Our incredible day out on the water was coming to an end. I didn’t want to go back into port. I wanted to stay out there forever. We had seen so many animals; a mola mola sunfish, multiple whales, and some white sharks! I was really just being greedy at this point, but I couldn’t help it. Now that I had seen these amazing animals, all I wanted was to see more.
Like all good things though, this day had to come to an end. So we got ready to head back to Plymouth. But the ocean had other plans for us.
Off in the distance, something exciting was happening. A humpback whale was fin slapping, which is pretty much exactly what it sounds like, the whale was lifting its pectoral fin out of the water and slapping it back down, creating a splash.
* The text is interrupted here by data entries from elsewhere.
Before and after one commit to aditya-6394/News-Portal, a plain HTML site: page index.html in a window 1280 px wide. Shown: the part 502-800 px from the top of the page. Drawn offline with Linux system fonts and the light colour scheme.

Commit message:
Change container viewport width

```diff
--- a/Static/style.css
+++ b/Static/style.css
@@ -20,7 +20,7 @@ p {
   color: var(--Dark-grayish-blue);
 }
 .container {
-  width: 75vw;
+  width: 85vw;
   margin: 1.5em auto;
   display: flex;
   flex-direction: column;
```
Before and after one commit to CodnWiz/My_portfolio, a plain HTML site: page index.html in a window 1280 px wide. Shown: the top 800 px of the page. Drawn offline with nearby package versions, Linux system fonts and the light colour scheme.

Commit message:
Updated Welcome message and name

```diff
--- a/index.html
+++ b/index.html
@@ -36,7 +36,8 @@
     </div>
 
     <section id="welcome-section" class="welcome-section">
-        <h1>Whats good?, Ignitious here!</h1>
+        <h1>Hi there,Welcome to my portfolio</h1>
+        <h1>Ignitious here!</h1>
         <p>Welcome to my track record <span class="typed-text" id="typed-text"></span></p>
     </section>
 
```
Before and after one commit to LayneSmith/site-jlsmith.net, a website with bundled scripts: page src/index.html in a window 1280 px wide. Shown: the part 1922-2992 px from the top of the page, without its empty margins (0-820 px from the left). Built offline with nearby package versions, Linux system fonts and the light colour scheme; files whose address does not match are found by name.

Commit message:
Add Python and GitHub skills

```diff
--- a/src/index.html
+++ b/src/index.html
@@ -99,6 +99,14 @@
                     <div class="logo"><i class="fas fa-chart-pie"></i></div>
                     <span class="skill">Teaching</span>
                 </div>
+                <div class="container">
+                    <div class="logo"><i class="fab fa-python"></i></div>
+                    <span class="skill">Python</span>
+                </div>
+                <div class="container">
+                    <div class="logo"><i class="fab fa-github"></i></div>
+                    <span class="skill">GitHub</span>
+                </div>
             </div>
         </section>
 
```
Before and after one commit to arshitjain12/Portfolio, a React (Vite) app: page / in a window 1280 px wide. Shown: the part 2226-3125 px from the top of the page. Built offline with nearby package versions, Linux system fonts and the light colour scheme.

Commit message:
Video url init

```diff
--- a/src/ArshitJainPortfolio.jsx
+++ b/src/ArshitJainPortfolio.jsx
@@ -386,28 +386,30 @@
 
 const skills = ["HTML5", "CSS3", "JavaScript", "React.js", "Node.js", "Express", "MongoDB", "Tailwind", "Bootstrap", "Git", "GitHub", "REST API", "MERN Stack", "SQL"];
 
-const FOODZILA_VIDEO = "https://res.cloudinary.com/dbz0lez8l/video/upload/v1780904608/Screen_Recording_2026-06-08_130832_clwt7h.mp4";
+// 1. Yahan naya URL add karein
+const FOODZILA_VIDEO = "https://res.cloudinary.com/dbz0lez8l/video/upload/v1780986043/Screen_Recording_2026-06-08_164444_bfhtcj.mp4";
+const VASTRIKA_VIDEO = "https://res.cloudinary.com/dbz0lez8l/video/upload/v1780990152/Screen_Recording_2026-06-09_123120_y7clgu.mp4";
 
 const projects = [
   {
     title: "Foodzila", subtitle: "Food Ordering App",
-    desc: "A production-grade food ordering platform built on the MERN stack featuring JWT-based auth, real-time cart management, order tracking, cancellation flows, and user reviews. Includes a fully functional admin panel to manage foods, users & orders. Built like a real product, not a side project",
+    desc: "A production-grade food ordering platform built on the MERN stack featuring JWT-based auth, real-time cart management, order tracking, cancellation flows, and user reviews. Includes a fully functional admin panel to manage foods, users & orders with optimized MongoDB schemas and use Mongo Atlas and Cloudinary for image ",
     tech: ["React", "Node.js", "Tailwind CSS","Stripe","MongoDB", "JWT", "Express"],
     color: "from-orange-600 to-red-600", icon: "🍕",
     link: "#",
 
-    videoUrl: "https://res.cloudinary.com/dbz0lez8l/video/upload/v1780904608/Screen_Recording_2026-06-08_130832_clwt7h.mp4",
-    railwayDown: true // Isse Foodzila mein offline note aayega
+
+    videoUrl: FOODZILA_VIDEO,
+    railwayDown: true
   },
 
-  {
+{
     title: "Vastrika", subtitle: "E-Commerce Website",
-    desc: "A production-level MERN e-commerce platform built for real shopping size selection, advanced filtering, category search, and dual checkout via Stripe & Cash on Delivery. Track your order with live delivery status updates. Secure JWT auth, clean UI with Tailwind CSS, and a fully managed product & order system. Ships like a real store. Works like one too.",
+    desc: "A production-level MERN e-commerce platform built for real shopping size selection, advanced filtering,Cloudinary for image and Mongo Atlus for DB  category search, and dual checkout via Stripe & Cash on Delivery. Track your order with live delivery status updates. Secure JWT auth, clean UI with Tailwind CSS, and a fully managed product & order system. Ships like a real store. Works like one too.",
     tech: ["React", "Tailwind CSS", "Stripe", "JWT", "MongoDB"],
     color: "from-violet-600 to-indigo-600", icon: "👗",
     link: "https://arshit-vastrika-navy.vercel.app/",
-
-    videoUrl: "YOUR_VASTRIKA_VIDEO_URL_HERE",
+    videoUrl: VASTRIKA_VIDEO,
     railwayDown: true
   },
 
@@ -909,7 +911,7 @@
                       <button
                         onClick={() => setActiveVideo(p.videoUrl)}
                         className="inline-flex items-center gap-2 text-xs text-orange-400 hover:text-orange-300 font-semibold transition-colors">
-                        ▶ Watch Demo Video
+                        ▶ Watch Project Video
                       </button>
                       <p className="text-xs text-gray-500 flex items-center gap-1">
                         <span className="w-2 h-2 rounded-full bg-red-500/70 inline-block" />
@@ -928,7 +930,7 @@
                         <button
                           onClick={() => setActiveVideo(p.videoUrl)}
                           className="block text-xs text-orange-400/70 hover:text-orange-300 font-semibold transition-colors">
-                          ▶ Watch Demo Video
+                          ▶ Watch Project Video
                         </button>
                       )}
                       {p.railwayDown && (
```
That splash is what caught the attention of Regina Asmutis-Silvia, the Senior Biologist and Executive Director for the Whale and Dolphin Conservation’s North American Office, and the woman leading the whale watching portion of our trip. She excitedly told us that this was very interesting behavior, and worth checking out. So our Captain changed direction and we headed away from shore, out towards the whale.
Once again the boat’s railings were lined with people, standing elbow to elbow, cameras out, waiting to see what this whale would do. And that could be anything, including stopping, according to Regina. As is the case with many of the ocean animals that scientists attempt to study, there is a lot we just don’t know about them. There are many possible theories that explain why whales do this, but they are theories. Even if we had known exactly what the whale was doing and why, who’s to say it would still be doing it by the time we got to it.
Anticipation hung in the air. The whale could stop at any minute. It could dive and swim off, and then we’d have to turn around and once again begin our trip home, a little disappointed because we were so close to being able to see something like this up close.
We were not disappointed. As we approached the humpback whale it continued to raise and drop its flipper, swimming on its side in a small circle. Then it turned and went the other way. It almost appeared to be showing off.
As soon as we began to think this was all the whale was going to do, and believe me, it was more than enough, the whale breached. The boat erupted in “awes” and cheers. All around me people were excitedly talking about the breach.
Most of us had never seen something like that before. Just to be that close to an animal of that size and majesty was humbling. To see it breach, was thrilling. And then, as if it really was showing off for the cheering crowd, the whale breached again. It seemed almost too incredible to be real. It was a beyond perfect end to such an amazing day. We could go back now.